══ Extracted data
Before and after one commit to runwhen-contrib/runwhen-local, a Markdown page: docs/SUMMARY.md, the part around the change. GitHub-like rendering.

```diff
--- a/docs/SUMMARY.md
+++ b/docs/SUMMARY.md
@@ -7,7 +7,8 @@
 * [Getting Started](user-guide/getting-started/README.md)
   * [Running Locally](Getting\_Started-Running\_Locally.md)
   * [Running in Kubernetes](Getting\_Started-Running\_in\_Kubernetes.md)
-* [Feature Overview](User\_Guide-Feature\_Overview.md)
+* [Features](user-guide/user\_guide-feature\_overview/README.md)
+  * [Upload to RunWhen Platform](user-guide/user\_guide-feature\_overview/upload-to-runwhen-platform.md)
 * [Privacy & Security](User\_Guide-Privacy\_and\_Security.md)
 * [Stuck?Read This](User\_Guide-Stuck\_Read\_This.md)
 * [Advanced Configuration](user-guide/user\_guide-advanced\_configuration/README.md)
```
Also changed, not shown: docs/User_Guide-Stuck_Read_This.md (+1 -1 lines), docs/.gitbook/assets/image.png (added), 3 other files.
════
══ Extracted data
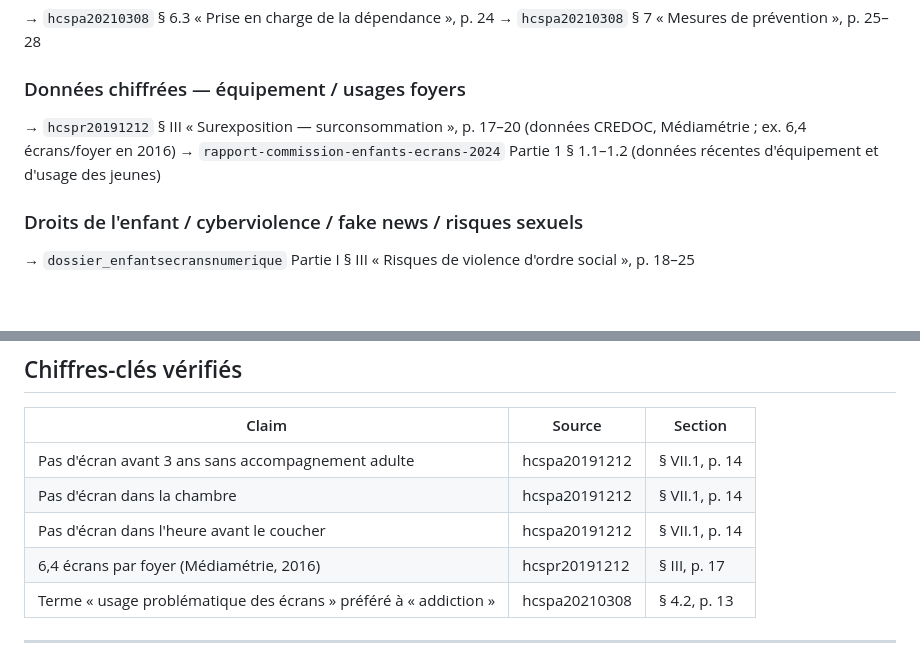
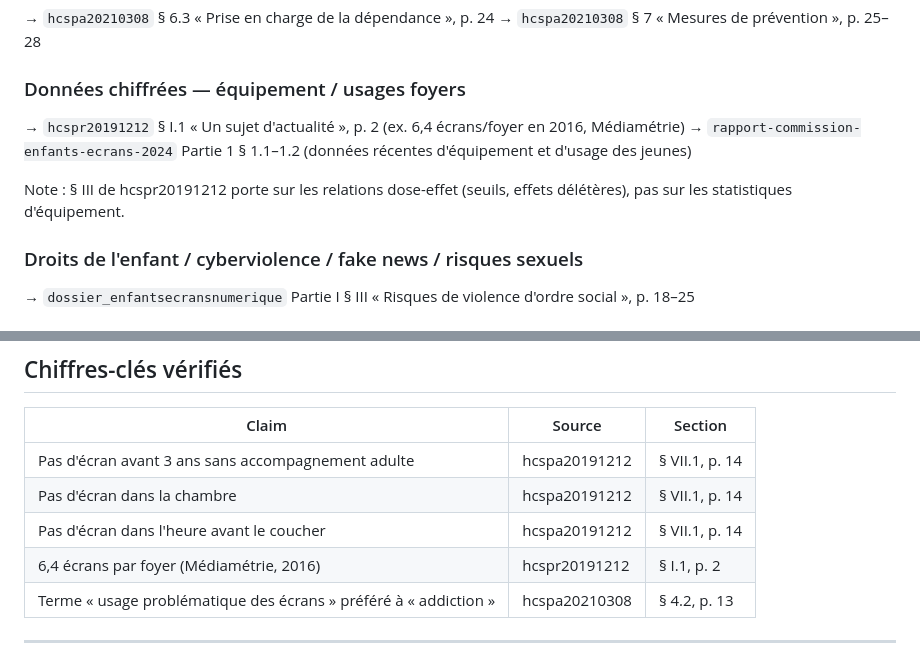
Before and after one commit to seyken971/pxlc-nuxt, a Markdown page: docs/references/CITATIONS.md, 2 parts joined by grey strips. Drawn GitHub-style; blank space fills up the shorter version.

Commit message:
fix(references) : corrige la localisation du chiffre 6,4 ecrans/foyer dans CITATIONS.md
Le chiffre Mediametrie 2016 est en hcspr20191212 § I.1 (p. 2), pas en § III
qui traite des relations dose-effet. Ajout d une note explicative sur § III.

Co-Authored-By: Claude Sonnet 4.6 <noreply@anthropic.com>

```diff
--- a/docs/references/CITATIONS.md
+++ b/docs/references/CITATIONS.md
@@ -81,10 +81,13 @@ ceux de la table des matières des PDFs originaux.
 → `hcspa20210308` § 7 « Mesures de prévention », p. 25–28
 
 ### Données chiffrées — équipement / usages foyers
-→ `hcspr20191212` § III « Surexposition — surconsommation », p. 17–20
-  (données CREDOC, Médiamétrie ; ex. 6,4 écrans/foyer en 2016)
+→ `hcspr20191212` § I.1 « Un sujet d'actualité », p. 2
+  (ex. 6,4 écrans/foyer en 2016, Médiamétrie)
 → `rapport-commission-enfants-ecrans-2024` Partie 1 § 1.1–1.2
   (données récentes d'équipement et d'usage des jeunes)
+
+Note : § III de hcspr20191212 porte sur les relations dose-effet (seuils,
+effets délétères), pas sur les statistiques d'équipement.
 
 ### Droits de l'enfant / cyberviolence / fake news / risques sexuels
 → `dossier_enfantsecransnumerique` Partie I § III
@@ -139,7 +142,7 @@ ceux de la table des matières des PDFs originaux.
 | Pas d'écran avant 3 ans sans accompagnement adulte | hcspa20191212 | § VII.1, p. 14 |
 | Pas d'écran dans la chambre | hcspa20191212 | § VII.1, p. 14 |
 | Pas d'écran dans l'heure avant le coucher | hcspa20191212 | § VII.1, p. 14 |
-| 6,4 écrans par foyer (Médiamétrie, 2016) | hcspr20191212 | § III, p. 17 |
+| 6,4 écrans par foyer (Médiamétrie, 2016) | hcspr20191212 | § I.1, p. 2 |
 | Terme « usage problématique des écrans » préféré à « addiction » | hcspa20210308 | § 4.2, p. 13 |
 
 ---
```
════
What you need to do >> Say how many lines in the entries contain the string "avant", and say nothing else.

Expected answer >> 2